In The True Story of Pocahontas: The Other Side of History (2007), Linwood “Little Bear” Custalow and Angela L. Daniel “Silver Star” dispute Smith’s account from the perspective of oral history. They cite Smith’s statement in A True Relation (1608) of “Weramocomoco … assuring mee his friendship, and my libertie within foure days” (American Journeys Collection, 48).
Why would the Powhatan want to kill a person they were initiating to be a werowance? By Smith’s own admission, Wahunsenaca gave Smith his word that Smith would be released in four days. Smith’s fears were either a figment of his own imagination or an embellishment to dramatize his narrative.
Custalow and Daniel, True Story of Pocahontas, 19.
Children would not have been present in such a ritual conducted by quiakros (priests), they argue. Once Smith was initiated as a werowance, the entire English colony was considered part of the Powhatan society and subordinate to Chief Powhatan Wahunsenaca. The English, of course, quickly came to view the Powhatans as subordinate to their rule, although it would be several years before they were able to survive in the nascent colony.
There are many fresh perspectives and surprising revelations in The True Story of Pocahontas that challenge conventional understanding of colonial
. The authors assert that John Rolfe, the second husband of Pocahontas, likely was not the biological father of Pocahontas’s son Thomas Rolfe. They speculate that Thomas Dale probably was the biological father, and that he raped Pocahontas. They observe inconsistencies in the long-standing belief that Pocahontas died of tuberculosis, offering a plausible scenario in which she was poisoned at the onset of a return journey to Virginia . Virginia
In The True Story of Pocahontas, the young Indian girl is presented as a symbol of peace, riding on the front of canoes visiting the English at
so the English would understand that the Indians had come without hostile intent. Her marriage to John Rolfe aided him and the colony because it motivated the quiakros to share their knowledge of the curing of tobacco with the aspiring planter. Rolfe had planted West Indian tobacco, which was milder (and thus more suitable for recreational smoking) than the native Jamestown tobacco, but it was not yet good enough to compete with Spanish leaf. Learning from the Powhatans how to cure and process his tobacco improved the quality. The economic success of his tobacco assured the continuation of the colony’s financial backing, and thus its success. Pocahontas saved the colony, but not the way Smith describes. Virginia
Historians traditionally favor written documents as evidence and may have difficulty accepting many parts of the narrative in The True Story of Pocahontas. The authority of the oral stories presented rests in the claim that following the war of 1644-1646, the

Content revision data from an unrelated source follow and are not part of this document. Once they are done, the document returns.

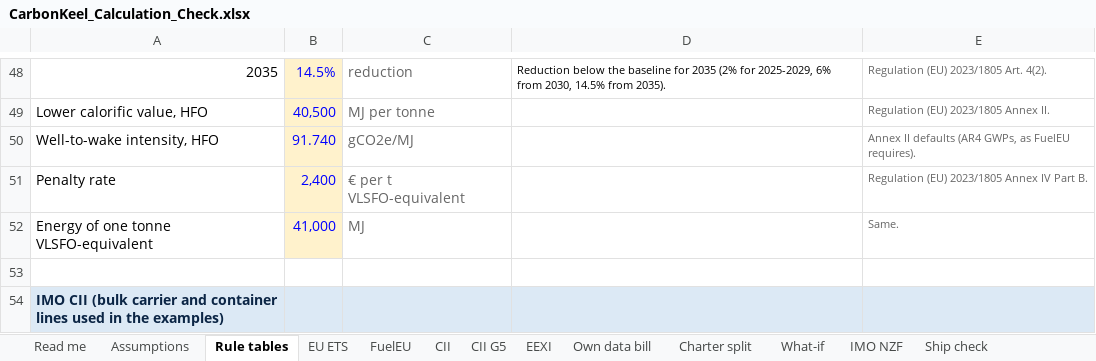
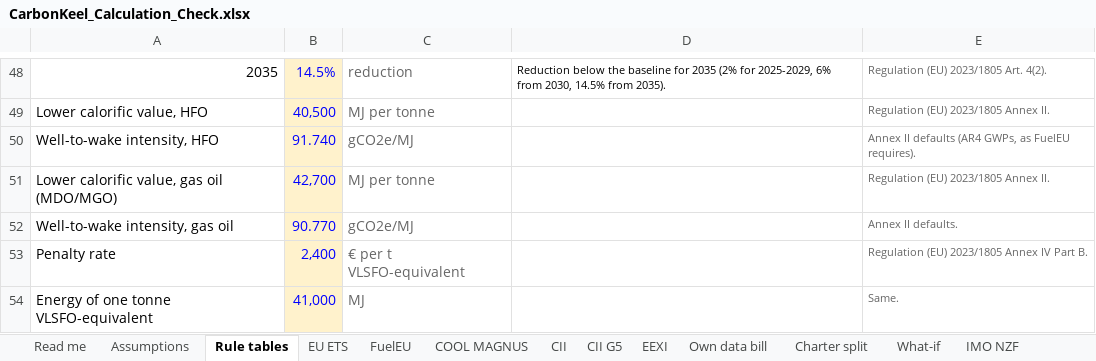
Before and after one commit to 9burninghot21/carbonkeel-production, an Excel workbook: docs/CarbonKeel_Calculation_Check.xlsx, sheet Rule tables, drawn as a sheet; only a part is shown, gaps mark what is left out; the shorter side is filled out with more unchanged rows; values as stored, in another font and other column widths than the file's, no borders; the diff names each change by its address in the sheet, - before the commit and + after, or states it on an @@ line.

```diff
--- a/docs/CarbonKeel_Calculation_Check.xlsx (sheet Rule tables)
+++ b/docs/CarbonKeel_Calculation_Check.xlsx (sheet Rule tables)
+sheet tab: COOL MAGNUS
+row 51: Lower calorific value, gas oil (MDO/MGO) | 42,700 | MJ per tonne |  | Regulation (EU) 2023/1805 Annex II.
+row 52: Well-to-wake intensity, gas oil | 90.770 | gCO2e/MJ |  | Annex II defaults.
```
Also changed, not shown: sheet FuelEU, sheet Cross-check, sheet Ship check, sheet Read me, formulas that keep their value, 8 other files.
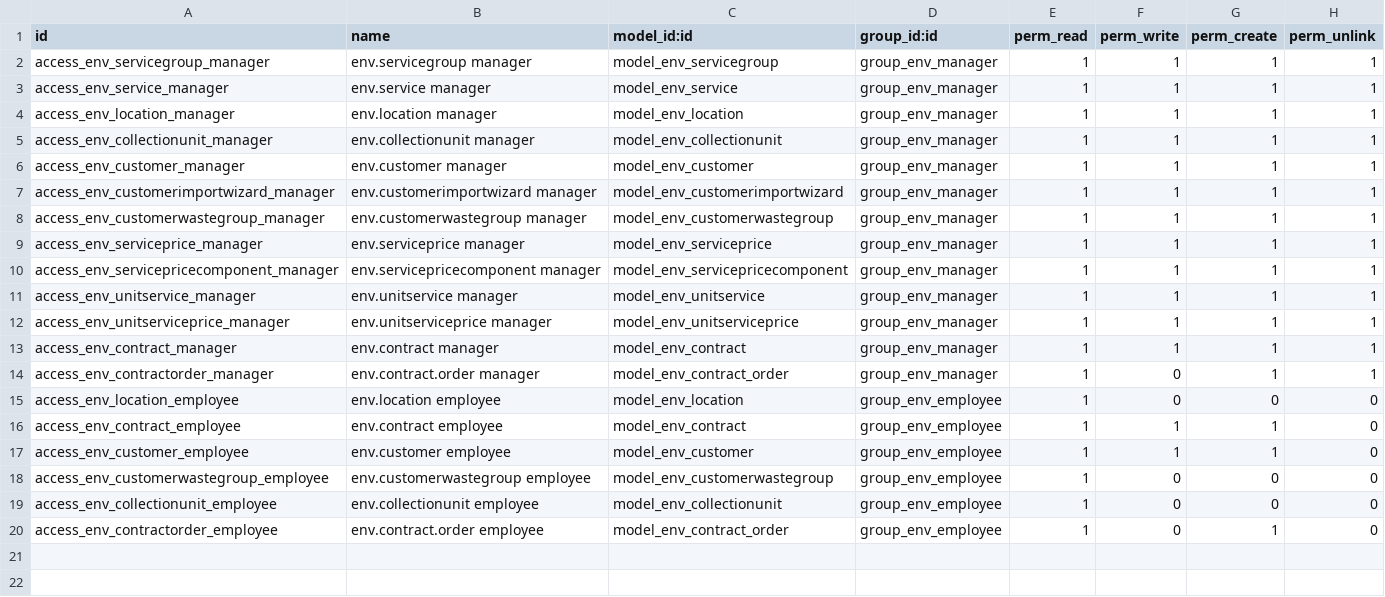
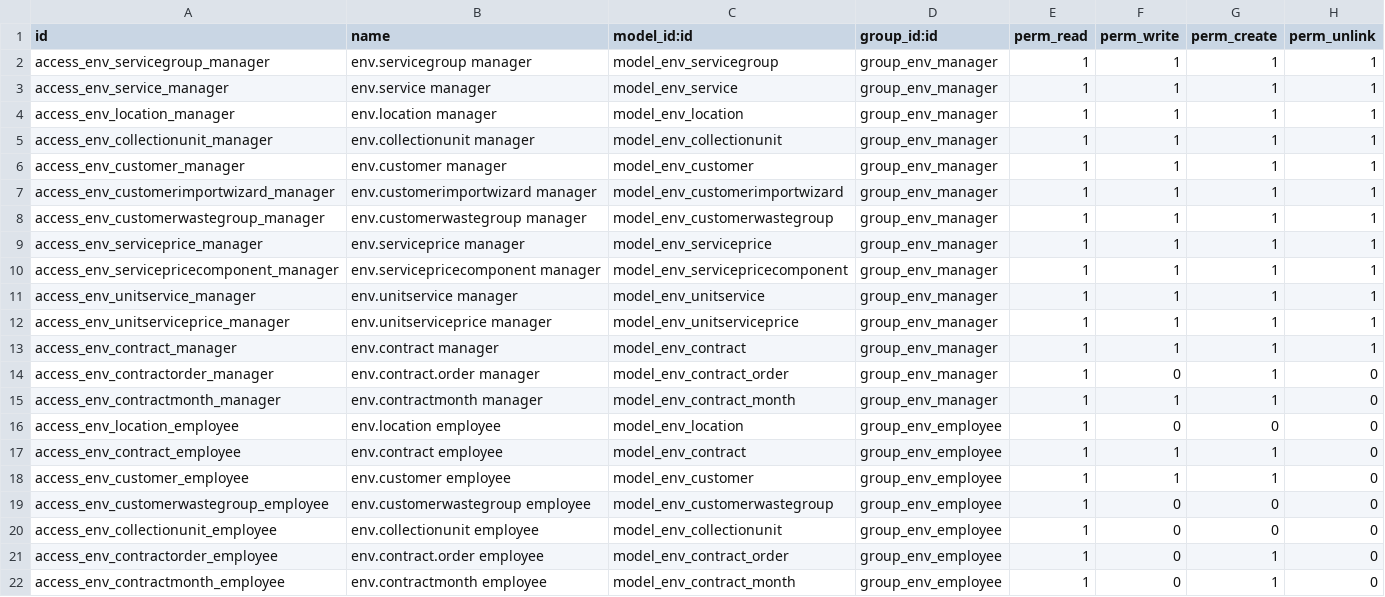
Before and after one commit to hoang3ber123/Environment, a CSV file: my_addons/environment/security/ir.model.access.csv, drawn as a sheet.

Commit message:
Finish UI of manager

```diff
--- a/my_addons/environment/security/ir.model.access.csv
+++ b/my_addons/environment/security/ir.model.access.csv
@@ -13,3 +13,4 @@ access_env_unitserviceprice_manager,env.unitserviceprice manager,model_env_units
 access_env_contract_manager,env.contract manager,model_env_contract,group_env_manager,1,1,1,1
-access_env_contractorder_manager,env.contract.order manager,model_env_contract_order,group_env_manager,1,0,1,1
+access_env_contractorder_manager,env.contract.order manager,model_env_contract_order,group_env_manager,1,0,1,0
+access_env_contractmonth_manager,env.contractmonth manager,model_env_contract_month,group_env_manager,1,1,1,0
 access_env_location_employee,env.location employee,model_env_location,group_env_employee,1,0,0,0
@@ -20 +21,2 @@ access_env_collectionunit_employee,env.collectionunit employee,model_env_collect
 access_env_contractorder_employee,env.contract.order employee,model_env_contract_order,group_env_employee,1,0,1,0
+access_env_contractmonth_employee,env.contractmonth employee,model_env_contract_month,group_env_employee,1,0,1,0
```
Also changed, not shown: my_addons/environment/data_customer_test/customer.csv, 25 other files.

Mattaponi concealed Powhatan quiakros from the English. Among the Mattaponi, the sacred history was maintained for nearly four centuries. The Mattaponi was one of six principles tribes forming the Powhatan nation.
Note regarding spelling: The name Wahunsenaca / Wahunsonacock is also spelled Wahunsenacawh. I make the effort to preserve the spelling employed in each source in my discussion of that source. John Smith used Wahunsonacock; Custalow and Daniel spell Chief Powhatan’s name Wahunsenaca. The name Powhatan also is used in many historical sources and studies, including by Smith, as the name of Pocahontas's father. It is better understood as a title than as a proper name.